» **Data to examine**
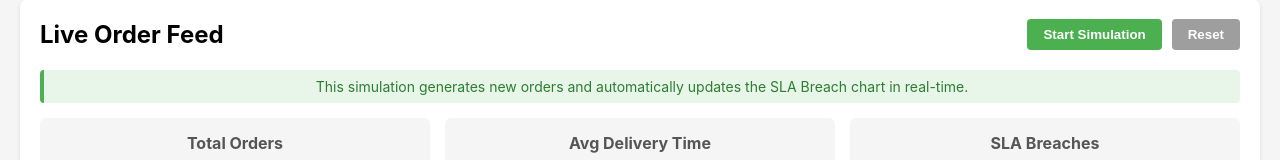
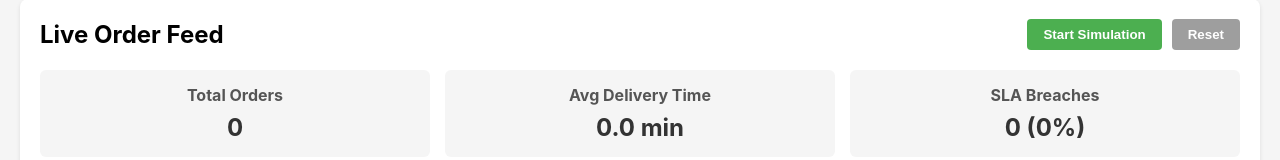
Before and after one commit to Rimidelo/BigData-mid-new, a React (Create React App) app in the folder mid-proj-dashboard/: page /dashboard in a window 1280 px wide. Shown: the part 880-1040 px from the top of the page. Built offline with nearby package versions, Linux system fonts and the light colour scheme; no server answers.

Commit message:
Remove simulation note from LiveOrderFeed component

```diff
--- a/mid-proj-dashboard/src/components/LiveOrderFeed.js
+++ b/mid-proj-dashboard/src/components/LiveOrderFeed.js
@@ -107,10 +107,6 @@ const LiveOrderFeed = ({ updateRate = 1000, slaBreachRef }) => {
         </div>
       </div>
 
-      <div className="simulation-note">
-        <p>This simulation generates new orders and automatically updates the SLA Breach chart in real-time.</p>
-      </div>
-
       <div className="stats-container">
         <div className="stat-item">
           <h3>Total Orders</h3>
```
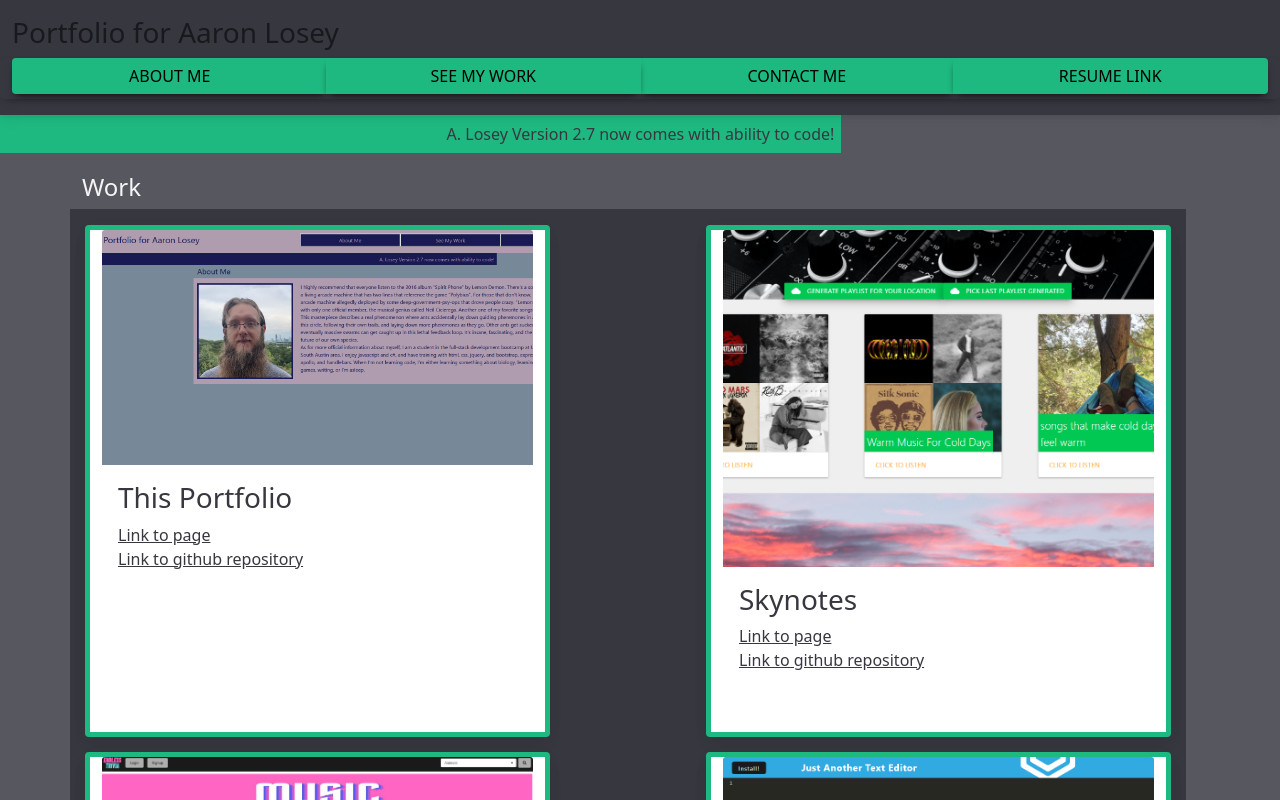
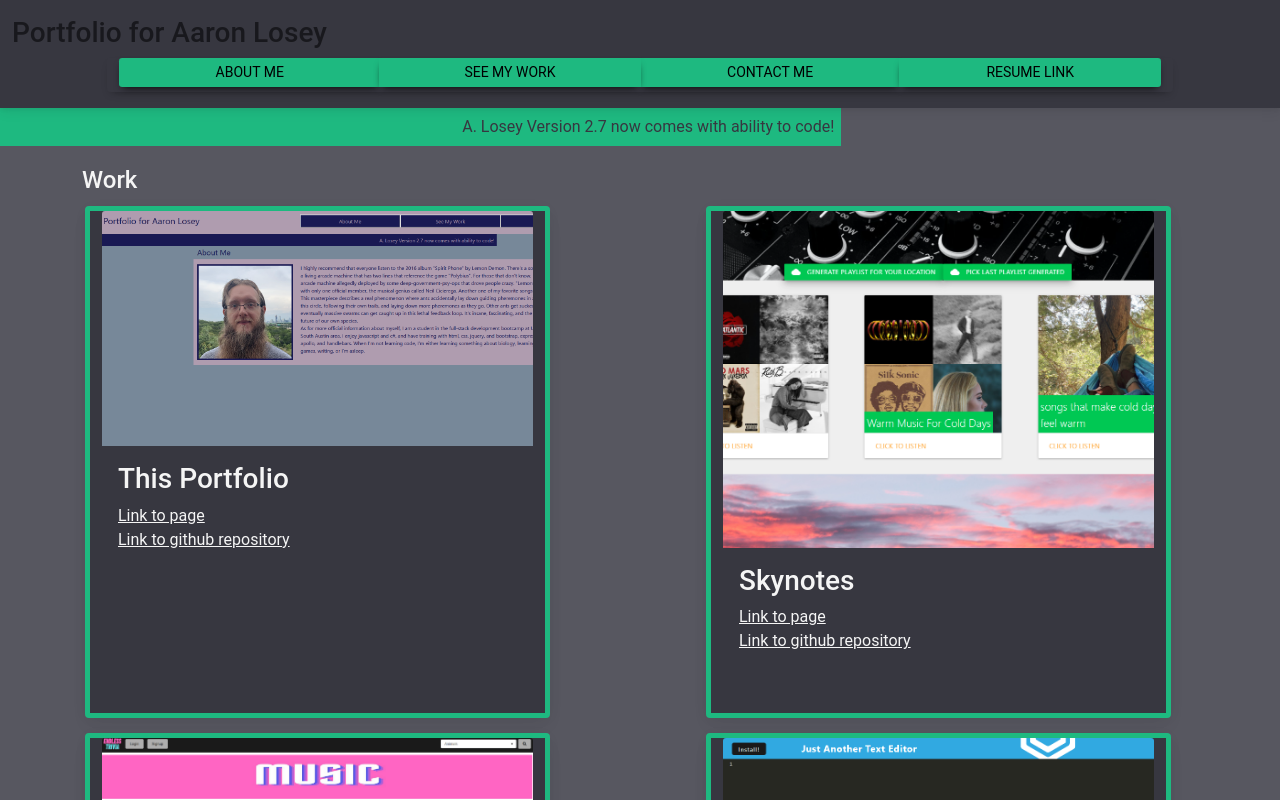
Before and after one commit to AJLosey/Portfolio, a React (Create React App) app: page / in a window 1280 px wide. Both pictures are taken after a click on the button "SEE MY WORK". Shown: the top 800 px of the page. Built offline with nearby package versions, Linux system fonts and the light colour scheme.

Commit message:
final css polish, changed backgrounds, font, and button size

```diff
--- a/src/App.css
+++ b/src/App.css
@@ -13,7 +13,7 @@
 }
 
 a:link {
-  color: var(--dark-accent);
+  color: whitesmoke;
 }
 
 a:visited {
@@ -32,7 +32,7 @@ a:visited {
 }
 
 .card-text {
-  color: var(--dark-accent);
+  color: whitesmoke;
 }
 
 .purp-bg {
@@ -46,9 +46,14 @@ a:visited {
 .card {
   margin: 15px;
   height: 40vw;
+  background-color: var(--dark-accent) !important;
 }
 
 #work {
+  margin-top: 20px;
+}
+
+#about-me {
   margin-top: 20px;
 }
 
@@ -66,4 +71,6 @@ a:visited {
 
 .list-group-item {
   border-radius: 0px !important;
+  background-color: var(--dark-accent) !important;
+  color: whitesmoke !important;
 }
--- a/src/App.js
+++ b/src/App.js
@@ -35,21 +35,21 @@ function App() {
           <div className="col-3">
             <p className="h4" id="work">Work</p>
           </div>
-          <div className="col-12 row purp-bg justify-content-between pt-3">
+          <div className="col-12 row justify-content-between pt-1">
 
             <Project img={portImg} imgAlt={"A portion of the about section of this website"} title={'This Portfolio'} deployLink={"https://ajlosey.github.io/Portfolio/"} repoLink={"https://github.com/AJLosey/Portfolio"} />
 
             <Project img={skynotesImg} imgAlt={"Buttons for generating music, followed by playlist images with links to listen to them"} title={'Skynotes'} deployLink={"https://ajlosey.github.io/Weather-music/"} repoLink={"https://github.com/AJLosey/Weather-music?organization=AJLosey&organization=AJLosey"} />
 
           </div>
-          <div className="col-12 row purp-bg justify-content-between">
+          <div className="col-12 row justify-content-between">
 
             <Project img={triviaImg} imgAlt={"landing page with buttons for login, signup, quiz categories, etc..."} title={'Trivia Quiz Website'} deployLink={"https://trivia-site-1.herokuapp.com/"} repoLink={"https://github.com/AJLosey/trivia-database/tree/AJLoseybranch"} />
 
             <Project img={textImg} imgAlt={"a header and a black space"} title={'Text Editor'} deployLink={"https://limitless-depths-34133.herokuapp.com/"} repoLink={"https://github.com/AJLosey/text-editor"} />
 
           </div>
-          <div className="col-12 row purp-bg justify-content-between">
+          <div className="col-12 row justify-content-between">
 
             <Project img={quizImg} imgAlt={"A timer, question, answers, and high scores option"} title={'Timed Code Quiz'} deployLink={"https://ajlosey.github.io/code-quiz/"} repoLink={"https://github.com/AJLosey/code-quiz"} />
 
@@ -57,7 +57,7 @@ function App() {
 
           </div>
 
-          <div className="col-12 row purp-bg justify-content-between">
+          <div className="col-12 row justify-content-between">
 
             <Project img={ipsumImg} imgAlt={'The title "Bio Ipsum" and some randomly generated text'} title={'Biological Jargon Lorum Ipsum'} deployLink={"https://ajlosey.github.io/Bio-Ipsum/"} repoLink={"https://github.com/AJLosey/Bio-Ipsum"} />
 
@@ -65,11 +65,11 @@ function App() {
 
           </div>
 
-          <div className="col-12 row purp-bg justify-content-between">
+          <div className="col-12 row justify-content-between">
 
             <Project img={workdayImg} imgAlt={"A header, followed by some time blocks with gibberesh saved in the first two"} title={'Scheduler'} deployLink={"https://ajlosey.github.io/Calendar-project/"} repoLink={"https://github.com/AJLosey/Calendar-project"} />
 
-            <Card className="card col-5 purp-border">
+            <Card className="card col-5 purp-border purp-bg">
               <div className="card-body">
                 <p className="card-text h3">Undeployed Project Repos</p>
                 <p className="card-text"><a href="https://github.com/AJLosey/Clamor" target="_blank"
--- a/src/components/Navbar.js
+++ b/src/components/Navbar.js
@@ -15,7 +15,7 @@ export function Navbar({ setContent }) {
                                     Portfolio for Aaron Losey
                                 </h1>
                             </div>
-                            <MDBBtnGroup aria-label='Navigation'>
+                            <MDBBtnGroup aria-label='Navigation' size='sm col-10 mx-auto'>
                                 <MDBBtn type="button" className="col-2 version-box" onClick={() => setContent('About')}>
                                     About Me
                                 </MDBBtn>
@@ -25,7 +25,7 @@ export function Navbar({ setContent }) {
                                 <MDBBtn type="button" className="col-2 version-box" onClick={() => setContent('Contact')}>
                                     Contact Me
                                 </MDBBtn>
-                                <MDBBtn type="button" className="col-2 version-box" onClick={() => window.location.href = 'https://drive.google.com/file/d/1svmCsDe8Un3r08_XMLwh3i6kywXOHv56/view?usp=sharing'}>
+                                <MDBBtn type="button" className="col-2 version-box" onClick={() => window.open('https://drive.google.com/file/d/1svmCsDe8Un3r08_XMLwh3i6kywXOHv56/view?usp=sharing', '_blank')}>
                                     Resume Link
                                 </MDBBtn>
                             </MDBBtnGroup>
--- a/src/components/Project.js
+++ b/src/components/Project.js
@@ -3,7 +3,7 @@ import Card from 'react-bootstrap/Card';
 
 export function Project(props) {
     return (
-        <Card className="card col-5 purp-border card-text">
+        <Card className="card col-5 purp-border card-text purp-bg">
             <img src={props.img} className="card-img-top"
                 alt={props.imgAlt} />
             <div className="card-body">
--- a/src/index.css
+++ b/src/index.css
@@ -1,18 +1,10 @@
 body {
   margin: 0;
-  font-family: -apple-system, BlinkMacSystemFont, 'Segoe UI', 'Roboto', 'Oxygen',
-    'Ubuntu', 'Cantarell', 'Fira Sans', 'Droid Sans', 'Helvetica Neue',
-    sans-serif;
+  font-family: 'Roboto', 'Oxygen', 'Ubuntu', 'Cantarell', 'Fira Sans', 'Droid Sans', 'Helvetica Neue', sans-serif !important;
   -webkit-font-smoothing: antialiased;
   -moz-osx-font-smoothing: grayscale;
 }
 
-code {
-  font-family: source-code-pro, Menlo, Monaco, Consolas, 'Courier New',
-    monospace;
-}
-
-
 body {
   background-color: #575760 !important;
 }
```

» **What this task involves**
Copy out each line of the listing that holds "setContent".

» **Task output**
@@ -15,7 +15,7 @@ export function Navbar({ setContent }) {
                                 <MDBBtn type="button" className="col-2 version-box" onClick={() => setContent('About')}>
@@ -25,7 +25,7 @@ export function Navbar({ setContent }) {
                                 <MDBBtn type="button" className="col-2 version-box" onClick={() => setContent('Contact')}>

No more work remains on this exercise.